That co-operation is not, for now, extending to Mr Patten. The question of Peking resuming a dialogue with the Governor was raised by Mr Rifkind in meetings with the Chinese Foreign Minister, Qian Qichen, and in yesterday's session with President Jiang. Britain, alarmed at a recent "haemorrhaging of confidence" among Hong Kong people, is trying to persuade Peking that fresh contact with Mr Patten would boost Hong Kong's morale. The Chinese side offered no encouragement. "They did not really respond," a British official said.

The British maintained there was still hope. Mr Rifkind said: "[President Jiang] emphasised the importance of dialogue. Dialogue of course means dialogue between all on the Chinese side and all on the British side who have responsibility for these matters." Peking has refused to have any direct dealings with Mr Patten since the autumn of 1992 when he unveiled his political reform package. Mr Rifkind reiterated that "only by [Mr Patten's] full involvement can we ensure the success that we all require. I am sure the Chinese side will wish to reflect on that."

In the meantime, it is now expected that the much-delayed ninth container terminal (CT9) project will move ahead, after Mr Qian told the British side that China would accept any agreement reached by the companies involved. A compromise may emerge whereby the Jardine group, which China abhors as a political ally of Mr Patten, would drop out of the CT9 consortium in return for an alternative stake in one of the other forthcoming container terminal projects.

The Chinese played down Mr Rifkind's claim to have reached an agreement on right of abode in Hong Kong after 1997.

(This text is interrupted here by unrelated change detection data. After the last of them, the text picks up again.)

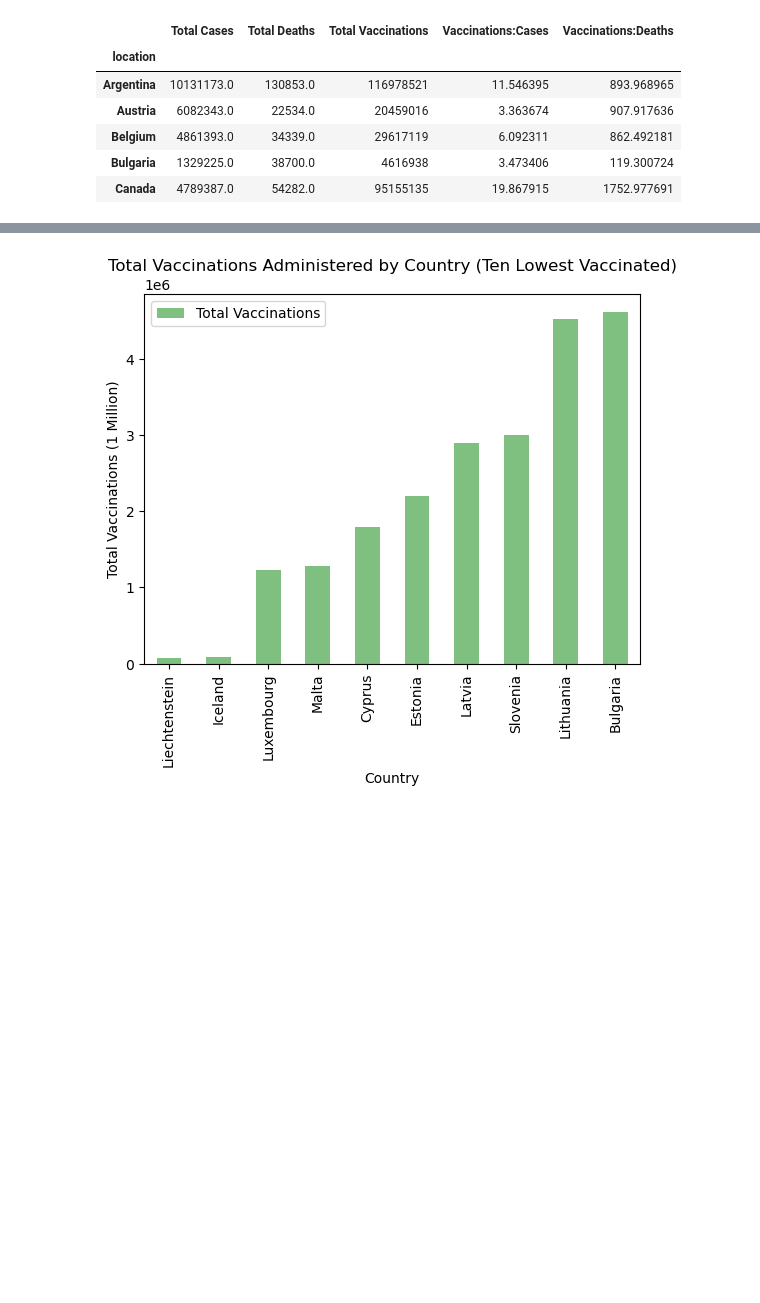
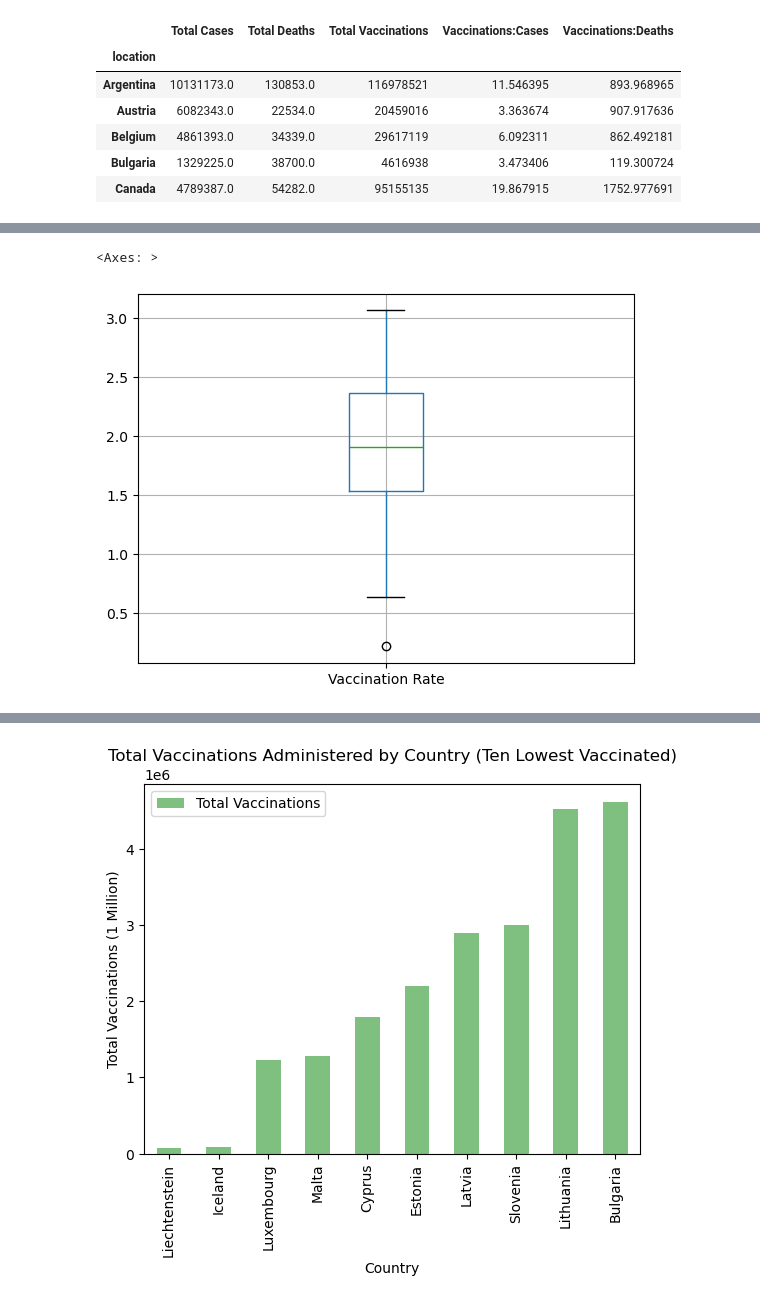
Before and after one commit to gburlew/Project-1, a Jupyter notebook: Notebooks/covid cases vs vax.ipynb, the cells around one changed output, grey strips where cells are left out. Saved outputs shown, nothing was run; the diff lists cells and outputs as text; code cells hidden in the pictures; blank space fills up the shorter version.

```diff
--- a/Notebooks/covid cases vs vax.ipynb
+++ b/Notebooks/covid cases vs vax.ipynb
@@ -5,6 +6,7 @@ from pathlib import Path
 # %%
 full_data = Path('../Resources/full_data.csv')
 manufacturer_data = Path('../Resources/vaccinations-by-manufacturer.csv')
+populations_data = Path('../Resources/world-population-data.csv')
 # %%
 full_data = pd.read_csv(full_data)
 manufacturer_data = pd.read_csv(manufacturer_data)
@@ -58,0 +173,5 @@ vax_case_ratio.head()
+# %%
+vax_rates.boxplot(column='Vaccination Rate')
+# %% [output]
+<Axes: >
+[figure, added]
```
Also changed, not shown: parts of 19 cells of this notebook, 1 other file.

"I think this is an exchange of views ... between the two foreign ministers instead of a concrete negotiation," Mr Chen said. Mr Qian's statement that "all residents now with permanent residence status in Hong Kong will continue to have residence status after 30 June 1997" still leaves many specific questions to be settled. But there were positive signs that such negotiations could now yield results.

China would seek a solution "realistically, flexibly and in a relaxed manner", Mr Chen said. "This represents a political willingness." Agreement was also reached on contact between the Hong Kong government and the Chinese- appointed Preparatory Committee and on the issue of post-1997 Hong Kong Chinese passports.